With a new email open, type up the content that you want to save as a template. If you have an email signature, delete it so it doesn’t get saved as part of your canned response (that would add it to future emails twice and we don’t want that). Then, click the three dots in the lower right corner, select Templates > Save draft as template and give it a name.
Now, any time you want to use it in an email, you can visit that same menu and add it to your message.
6. Gmail’s built-in “Mute” feature
This one is HUGE for me, but most people don’t seem to know it exists.
Those conspiracy theories that your crazy uncle forwards to everyone he knows. Those work emails that someone accidentally SENT TO ALL, and now you’re stuck in a repeating hell of “I don’t understand why I’m getting this?!” replies from strangers?
Click on More > Mute.
As if by magic, you will cease to receive any further replies to this email. If you need something from those emails later, you can still find them in “All Mail”.
7. Mark as Spam and Unsubscribe
I used to recommend Unroll.me for mass-unsubscribing from newsletters and other unwanted email, until it came to light that they were selling their user’s data. Eff that nonsense.
Now, I recommend sticking with the built in functionality of Gmail. It doesn’t feel quite as sexy and satisfying as subscribing from 47 different things simultaneously in Unroll.me, but it does work just as well.
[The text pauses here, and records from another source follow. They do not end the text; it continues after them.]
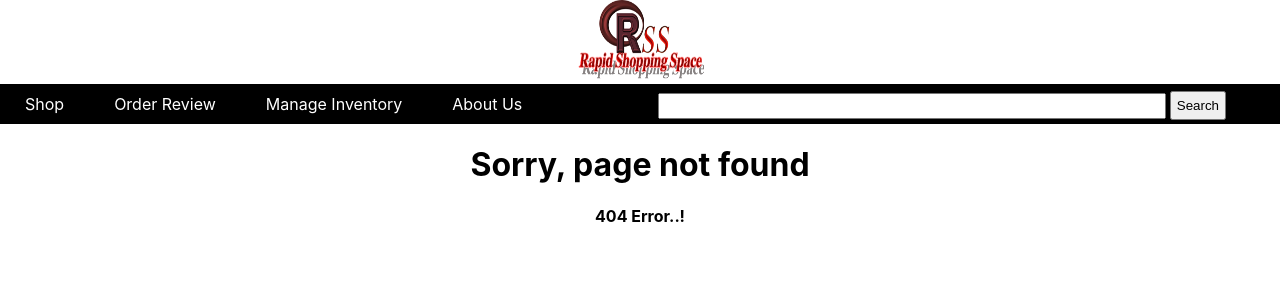
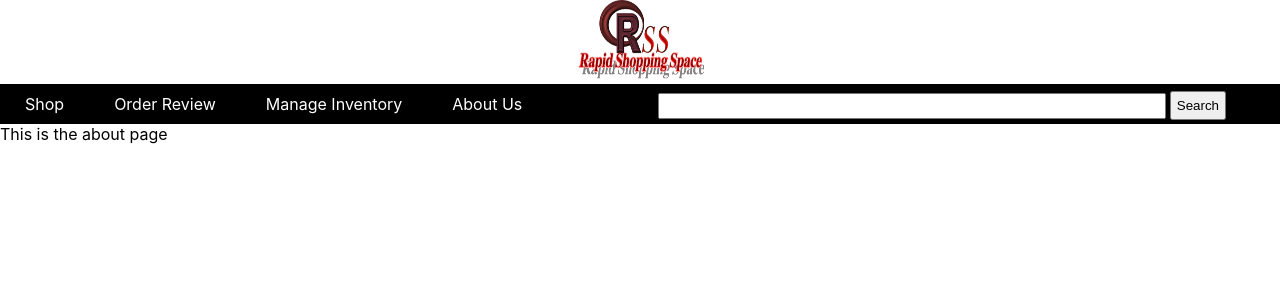
Before and after one commit to mahmudul607/rapid-shopping-space, a React (Create React App) app: page /About in a window 1280 px wide. Before the commit this address had no page. Shown: the top 300 px of the page. Built offline with nearby package versions, Linux system fonts and the light colour scheme.

Commit message:
404 error fixed

```diff
--- a/package.json
+++ b/package.json
@@ -1,6 +1,6 @@
 {
   "name": "rapid-shopping-space",
-  "homepage": "https://mahmudul607.github.io/rapid-shopping-space",
+  "homepage": "",
   "version": "0.1.0",
   "private": true,
   "dependencies": {
--- a/src/App.js
+++ b/src/App.js
@@ -2,6 +2,7 @@
 import './App.css';
 import Header from './components/Header/Header';
 import Shop from './components/Shop/Shop';
+import About from './components/About/About';
 import { BrowserRouter, Routes, Route, Link } from 'react-router-dom';
 import Review from './components/ReviewCart/Review';
 import Inventory from './components/Inventory/Inventory';
@@ -20,6 +21,7 @@
         <Route path="/Shop" element={<Shop></Shop>}/>
         <Route path="/Review" element={<Review></Review>}/>
         <Route path="/Manage" element={<Inventory></Inventory>}/>
+        <Route path="/About" element={<About></About>}/>
         <Route exact path="/" element={<Shop></Shop>}/>
         <Route path={"/product/:productKey"} element={<ProductDetails></ProductDetails>}/>
         <Route exact path="*" element={<NotFound></NotFound>}/>
--- /dev/null
+++ b/src/components/About/About.js
@@ -0,0 +1,11 @@
+import React from 'react';
+
+const About = () => {
+    return (
+        <div>
+            This is the about page
+        </div>
+    );
+};
+
+export default About;
```
Also changed, not shown: src/components/About/About.css (added), 1 other file (tests, documents, lock files or other folders).
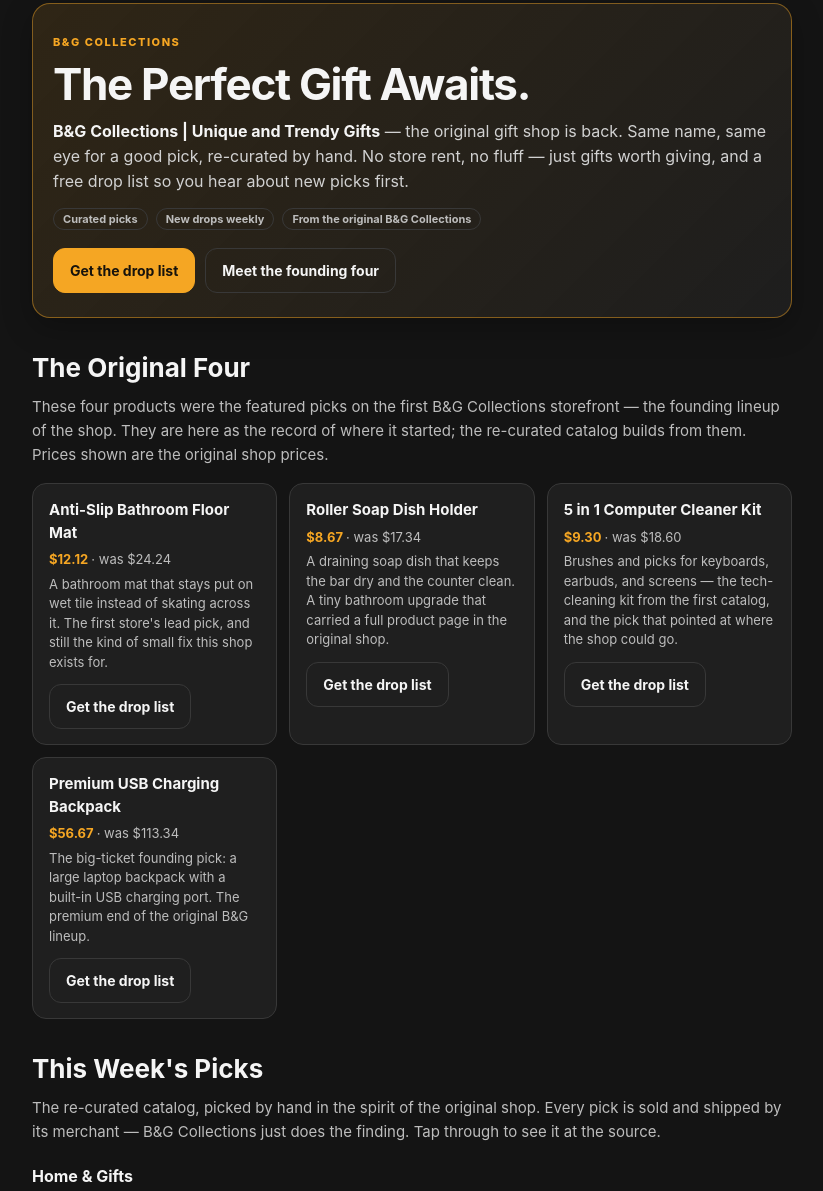
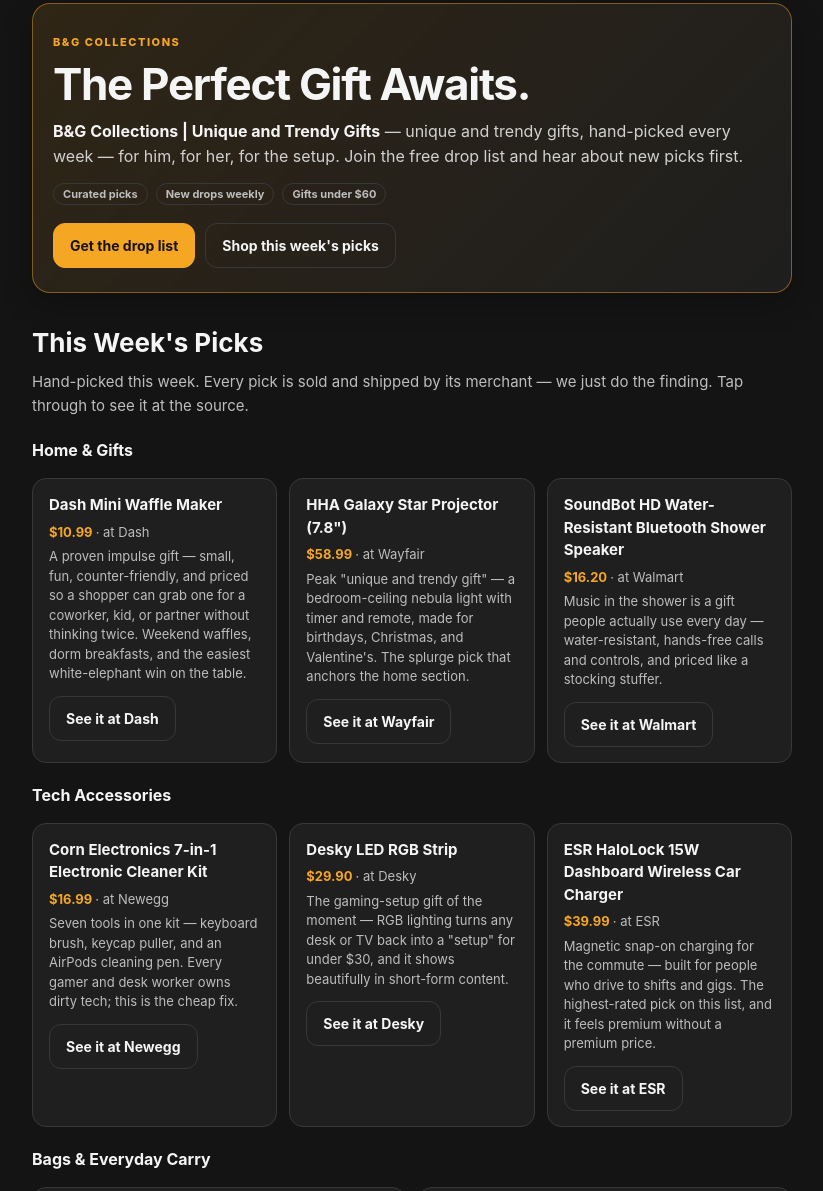
Before and after one commit to thecomeuphq/comeup-links, a website: page bg-collections.html in a window 1280 px wide. Shown: the part 63-1254 px from the top of the page, without its empty margins (228-1051 px from the left). Drawn offline with Linux system fonts and the light colour scheme.

Commit message:
revise: B&G Collections page made fresh — history sections removed, present-tense shop copy

```diff
--- a/bg-collections.html
+++ b/bg-collections.html
@@ -5,13 +5,13 @@
 <meta name="viewport" content="width=device-width, initial-scale=1, viewport-fit=cover">
 <meta name="theme-color" content="#141414">
 <title>B&G Collections | Unique and Trendy Gifts — The Perfect Gift Awaits</title>
-<meta name="description" content="B&G Collections is back: unique and trendy gift picks, re-curated from the original shop. The founding four picks, new drops weekly, and a free drop list. The perfect gift awaits.">
+<meta name="description" content="B&G Collections: unique and trendy gift picks, hand-picked every week — for him, for her, for the setup. Shop this week's picks and join the free drop list. The perfect gift awaits.">
 <link rel="canonical" href="https://thecomeuphq.com/bg-collections.html">
 <meta property="og:type" content="website">
 <meta property="og:locale" content="en_US">
 <meta property="og:site_name" content="The Come Up">
 <meta property="og:title" content="B&G Collections | Unique and Trendy Gifts — The Perfect Gift Awaits">
-<meta property="og:description" content="B&G Collections is back: unique and trendy gift picks, re-curated from the original shop. The founding four picks, new drops weekly, and a free drop list. The perfect gift awaits.">
+<meta property="og:description" content="B&G Collections: unique and trendy gift picks, hand-picked every week — for him, for her, for the setup. Shop this week's picks and join the free drop list. The perfect gift awaits.">
 <meta property="og:image" content="https://thecomeuphq.com/og/bg-collections.png">
 <meta property="og:image:width" content="1200">
 <meta property="og:image:height" content="630">
@@ -20,7 +20,7 @@
 <meta property="og:url" content="https://thecomeuphq.com/bg-collections.html">
 <meta name="twitter:card" content="summary_large_image">
 <meta name="twitter:title" content="B&G Collections | Unique and Trendy Gifts — The Perfect Gift Awaits">
-<meta name="twitter:description" content="B&G Collections is back: unique and trendy gift picks, re-curated from the original shop. The founding four picks, new drops weekly, and a free drop list. The perfect gift awaits.">
+<meta name="twitter:description" content="B&G Collections: unique and trendy gift picks, hand-picked every week — for him, for her, for the setup. Shop this week's picks and join the free drop list. The perfect gift awaits.">
 <link rel="icon" href="data:,">
 <link rel="manifest" href="./manifest.webmanifest">
 <script type="application/ld+json">
@@ -44,7 +44,7 @@
   "@context": "https://schema.org",
   "@type": "CollectionPage",
   "name": "B&G Collections — unique and trendy gifts",
-  "description": "Gift picks from the revived B&G Collections shop, part of The Come Up.",
+  "description": "Unique and trendy gift picks from B&G Collections, part of The Come Up.",
   "url": "https://thecomeuphq.com/bg-collections.html",
   "isPartOf": {
     "@type": "WebSite",
@@ -295,58 +295,27 @@
 <header class="hero">
   <span class="eyebrow">B&amp;G Collections</span>
   <h1>The Perfect Gift Awaits.</h1>
-  <p class="lead"><strong>B&amp;G Collections | Unique and Trendy Gifts</strong> — the original gift shop is back. Same name, same eye for a good pick, re-curated by hand. No store rent, no fluff — just gifts worth giving, and a free drop list so you hear about new picks first.</p>
+  <p class="lead"><strong>B&amp;G Collections | Unique and Trendy Gifts</strong> — unique and trendy gifts, hand-picked every week — for him, for her, for the setup. Join the free drop list and hear about new picks first.</p>
   <div style="margin-top:14px; display:flex; flex-wrap:wrap; gap:8px;">
     <span class="tag">Curated picks</span>
     <span class="tag">New drops weekly</span>
-    <span class="tag">From the original B&amp;G Collections</span>
+    <span class="tag">Gifts under $60</span>
   </div>
   <div class="btnrow">
     <a class="btn primary" href="#drop-list">Get the drop list</a>
-    <a class="btn ghost" href="#original-four">Meet the founding four</a>
+    <a class="btn ghost" href="#this-weeks-picks">Shop this week's picks</a>
   </div>
 </header>
 
-<section class="section" id="original-four">
-  <h2>The Original Four</h2>
-  <p>These four products were the featured picks on the first B&amp;G Collections storefront — the founding lineup of the shop. They are here as the record of where it started; the re-curated catalog builds from them. Prices shown are the original shop prices.</p>
-  <div class="cards">
-    <div class="card">
-      <div class="t">Anti-Slip Bathroom Floor Mat</div>
-      <div class="d" style="margin-top:6px; color:var(--amber); font-weight:750;">$12.12 <span style="color:var(--muted); font-weight:400;">· was $24.24</span></div>
-      <div class="d">A bathroom mat that stays put on wet tile instead of skating across it. The first store's lead pick, and still the kind of small fix this shop exists for.</div>
-      <div style="margin-top:12px;"><a class="btn" href="#drop-list">Get the drop list</a></div>
-    </div>
-    <div class="card">
-      <div class="t">Roller Soap Dish Holder</div>
-      <div class="d" style="margin-top:6px; color:var(--amber); font-weight:750;">$8.67 <span style="color:var(--muted); font-weight:400;">· was $17.34</span></div>
-      <div class="d">A draining soap dish that keeps the bar dry and the counter clean. A tiny bathroom upgrade that carried a full product page in the original shop.</div>
-      <div style="margin-top:12px;"><a class="btn" href="#drop-list">Get the drop list</a></div>
-    </div>
-    <div class="card">
-      <div class="t">5 in 1 Computer Cleaner Kit</div>
-      <div class="d" style="margin-top:6px; color:var(--amber); font-weight:750;">$9.30 <span style="color:var(--muted); font-weight:400;">· was $18.60</span></div>
-      <div class="d">Brushes and picks for keyboards, earbuds, and screens — the tech-cleaning kit from the first catalog, and the pick that pointed at where the shop could go.</div>
-      <div style="margin-top:12px;"><a class="btn" href="#drop-list">Get the drop list</a></div>
-    </div>
-    <div class="card">
-      <div class="t">Premium USB Charging Backpack</div>
-      <div class="d" style="margin-top:6px; color:var(--amber); font-weight:750;">$56.67 <span style="color:var(--muted); font-weight:400;">· was $113.34</span></div>
-      <div class="d">The big-ticket founding pick: a large laptop backpack with a built-in USB charging port. The premium end of the original B&amp;G lineup.</div>
-      <div style="margin-top:12px;"><a class="btn" href="#drop-list">Get the drop list</a></div>
-    </div>
-  </div>
-</section>
-
 <section class="section" id="this-weeks-picks">
   <h2>This Week's Picks</h2>
-  <p>The re-curated catalog, picked by hand in the spirit of the original shop. Every pick is sold and shipped by its merchant — B&amp;G Collections just does the finding. Tap through to see it at the source.</p>
+  <p>Hand-picked this week. Every pick is sold and shipped by its merchant — we just do the finding. Tap through to see it at the source.</p>
   <h3>Home &amp; Gifts</h3>
   <div class="cards">
     <div class="card">
       <div class="t">Dash Mini Waffle Maker</div>
       <div class="d" style="margin-top:6px; color:var(--amber); font-weight:750;">$10.99 <span style="color:var(--muted); font-weight:400;">· at Dash</span></div>
-      <div class="d">A proven impulse gift — small, fun, counter-friendly, and priced so a shopper can grab one for a coworker, kid, or partner without thinking twice. The grown-up, giftable upgrade of v1's random home gadgets.</div>
+      <div class="d">A proven impulse gift — small, fun, counter-friendly, and priced so a shopper can grab one for a coworker, kid, or partner without thinking twice. Weekend waffles, dorm breakfasts, and the easiest white-elephant win on the table.</div>
       <div style="margin-top:12px;"><a class="btn" href="https://bydash.com/products/mini-waffle-maker" target="_blank" rel="noopener">See it at Dash</a></div>
     </div>
     <div class="card">
@@ -358,7 +327,7 @@
     <div class="card">
       <div class="t">SoundBot HD Water-Resistant Bluetooth Shower Speaker</div>
       <div class="d" style="margin-top:6px; color:var(--amber); font-weight:750;">$16.20 <span style="color:var(--muted); font-weight:400;">· at Walmart</span></div>
-      <div class="d">The spiritual successor to v1's bathroom gadgets, done right — music in the shower is a gift people actually use daily, at a stocking-stuffer price.</div>
+      <div class="d">Music in the shower is a gift people actually use every day — water-resistant, hands-free calls and controls, and priced like a stocking stuffer.</div>
       <div style="margin-top:12px;"><a class="btn" href="https://www.walmart.com/ip/38335327" target="_blank" rel="noopener">See it at Walmart</a></div>
     </div>
   </div>
@@ -367,7 +336,7 @@
     <div class="card">
       <div class="t">Corn Electronics 7-in-1 Electronic Cleaner Kit</div>
       <div class="d" style="margin-top:6px; color:var(--amber); font-weight:750;">$16.99 <span style="color:var(--muted); font-weight:400;">· at Newegg</span></div>
-      <div class="d">The direct descendant of v1's 5-in-1 cleaner kit — keyboard brush, keycap puller, and an AirPods cleaning pen in one. Every gamer and desk worker owns dirty tech; this is the cheap fix.</div>
+      <div class="d">Seven tools in one kit — keyboard brush, keycap puller, and an AirPods cleaning pen. Every gamer and desk worker owns dirty tech; this is the cheap fix.</div>
       <div style="margin-top:12px;"><a class="btn" href="https://www.newegg.com/p/0DZ-02DN-000D9" target="_blank" rel="noopener">See it at Newegg</a></div>
     </div>
     <div class="card">
@@ -389,7 +358,7 @@
       <div style="margin-bottom:8px;"><span class="pill">★ Anchor pick</span></div>
       <div class="t">OIWAS Expandable 17.3" Anti-Theft Laptop Backpack with USB Charging Port</div>
       <div class="d" style="margin-top:6px; color:var(--amber); font-weight:750;">$39.98 <span style="color:var(--muted); font-weight:400;">· at OIWAS</span></div>
-      <div class="d">The heir of v1's Premium USB Charging Backpack, done better: expandable, anti-theft, fits a 17.3" laptop, USB charging port — and $17 cheaper than the original's price.</div>
+      <div class="d">The do-everything carry: expandable, anti-theft, fits a 17.3" laptop, with a USB charging port for the commute. Big capacity, clean look, gift-ready.</div>
       <div style="margin-top:12px;"><a class="btn" href="https://oiwasbag.com/products/expandable-17-3-inch-anti-theft-laptop-backpack-with-usb-charging-port" target="_blank" rel="noopener">See it at OIWAS</a></div>
     </div>
     <div class="card">
@@ -398,13 +367,6 @@
       <div class="d">A name-brand EDC label people recognize and gift on purpose — a 3L sling for phone, keys, wallet, and earbuds, and the one pick here with real brand pull next to the value picks.</div>
       <div style="margin-top:12px;"><a class="btn" href="https://bellroy.com/products/classic-sling" target="_blank" rel="noopener">See it at Bellroy</a></div>
     </div>
-  </div>
-</section>
-
-<section class="section">
-  <h2>Why it closed — and why it's back</h2>
-  <div class="note">
-    <p>The first B&amp;G Collections closed for a plain reason: it was a decent shop that almost nobody ever saw. It paid monthly store rent and had no audience walking past, so it shut its doors. Now it lives here, on The Come Up — where the audience already is. Same name, picks re-curated by hand, and it costs nothing to keep the lights on.</p>
   </div>
 </section>
 
@@ -494,7 +456,7 @@
 (function () {
 // The shared "Copy my result" script - v2 (share loop).
 //
-// v1 copied the result plus a bare page URL. v2 makes the copy itself the
+// The first version copied the result plus a bare page URL. This version makes the copy itself the
 // growth loop:
 //   - the URL carries UTM params so every share is attributable
 //   - the copied text ends with a one-line list hook
```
As a business owner who uses email marketing to help me make a living, I would be remiss if I didn’t point this out: Marking an email as SPAM has a very real, very negative affect on businesses. When you mark an email as spam, it means services like Gmail will see that sender as less trustworthy. If enough people mark those emails as spam, Gmail may stop delivering email from that person completely.
If you signed up for someone’s emails and you simply don’t want to get them anymore? Simply find the unsubscribe link at the bottom of the email and click it, or hit reply and ask them to stop emailing you. ONLY mark emails as spam if they are truly spam!
Are we on the same page? Cool. Onward!
This one is as simple as clicking that little exclamation point at the top of your email. Gmail will mark this email as spam, and deliver future similar emails directly to your spam folder. If the email contains an unsubscribe link as required by law, it will also give you this option.
Clicking unsubscribe here is the exact same functionality that Unroll.me provided behind the scenes and it works just as well.
Squeaky clean! What’s next? How about creating a professional email signature for your Gmail account?